**ACTION ITEM**
Search the listing for "books" and copy every line where it appears.

**STORED DATA**
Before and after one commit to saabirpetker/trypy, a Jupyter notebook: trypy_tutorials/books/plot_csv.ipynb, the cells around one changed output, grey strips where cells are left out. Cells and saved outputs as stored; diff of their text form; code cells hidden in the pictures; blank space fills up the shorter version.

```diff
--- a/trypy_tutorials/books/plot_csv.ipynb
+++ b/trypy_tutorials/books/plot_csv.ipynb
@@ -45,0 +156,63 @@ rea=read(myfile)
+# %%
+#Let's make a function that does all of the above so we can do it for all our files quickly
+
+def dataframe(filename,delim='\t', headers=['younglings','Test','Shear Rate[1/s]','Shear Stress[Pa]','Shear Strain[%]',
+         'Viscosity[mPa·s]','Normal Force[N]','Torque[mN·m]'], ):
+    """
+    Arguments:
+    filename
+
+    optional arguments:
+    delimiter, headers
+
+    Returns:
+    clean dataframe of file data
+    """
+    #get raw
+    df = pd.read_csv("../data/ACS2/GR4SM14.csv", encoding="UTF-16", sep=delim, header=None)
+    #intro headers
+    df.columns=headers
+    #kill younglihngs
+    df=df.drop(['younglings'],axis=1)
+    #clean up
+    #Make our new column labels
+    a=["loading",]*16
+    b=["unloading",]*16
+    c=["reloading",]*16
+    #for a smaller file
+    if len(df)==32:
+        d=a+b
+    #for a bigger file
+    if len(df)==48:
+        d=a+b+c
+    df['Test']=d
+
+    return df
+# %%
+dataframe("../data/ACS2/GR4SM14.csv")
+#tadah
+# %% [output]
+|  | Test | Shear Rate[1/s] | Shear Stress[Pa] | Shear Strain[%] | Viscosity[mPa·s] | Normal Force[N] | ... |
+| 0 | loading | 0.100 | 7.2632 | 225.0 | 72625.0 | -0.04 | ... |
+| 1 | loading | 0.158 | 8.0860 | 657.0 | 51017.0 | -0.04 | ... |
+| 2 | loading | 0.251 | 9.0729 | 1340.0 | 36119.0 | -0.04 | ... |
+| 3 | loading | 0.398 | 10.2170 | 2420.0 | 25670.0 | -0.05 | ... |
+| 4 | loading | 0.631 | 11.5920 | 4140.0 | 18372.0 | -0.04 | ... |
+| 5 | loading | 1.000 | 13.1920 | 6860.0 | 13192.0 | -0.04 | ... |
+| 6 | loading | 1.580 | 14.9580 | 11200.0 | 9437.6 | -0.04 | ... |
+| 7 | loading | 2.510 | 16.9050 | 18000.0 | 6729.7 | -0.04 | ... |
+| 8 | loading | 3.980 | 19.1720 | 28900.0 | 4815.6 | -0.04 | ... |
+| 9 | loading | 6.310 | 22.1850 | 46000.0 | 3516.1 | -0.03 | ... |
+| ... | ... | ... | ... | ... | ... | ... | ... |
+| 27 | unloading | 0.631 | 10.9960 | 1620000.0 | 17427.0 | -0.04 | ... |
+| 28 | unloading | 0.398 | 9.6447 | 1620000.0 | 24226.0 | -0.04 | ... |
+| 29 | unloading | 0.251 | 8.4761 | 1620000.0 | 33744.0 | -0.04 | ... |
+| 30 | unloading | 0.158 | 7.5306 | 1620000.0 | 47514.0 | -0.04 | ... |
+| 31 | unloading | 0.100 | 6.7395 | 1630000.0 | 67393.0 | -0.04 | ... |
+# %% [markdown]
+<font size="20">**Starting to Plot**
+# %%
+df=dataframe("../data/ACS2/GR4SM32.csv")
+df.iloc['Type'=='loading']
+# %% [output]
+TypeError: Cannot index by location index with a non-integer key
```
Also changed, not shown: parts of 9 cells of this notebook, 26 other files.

**RESULT**
Before and after one commit to saabirpetker/trypy, a Jupyter notebook: trypy_tutorials/books/plot_csv.ipynb, the cells around one changed output, grey strips where cells are left out. Cells and saved outputs as stored; diff of their text form; code cells hidden in the pictures; blank space fills up the shorter version.
--- a/trypy_tutorials/books/plot_csv.ipynb
+++ b/trypy_tutorials/books/plot_csv.ipynb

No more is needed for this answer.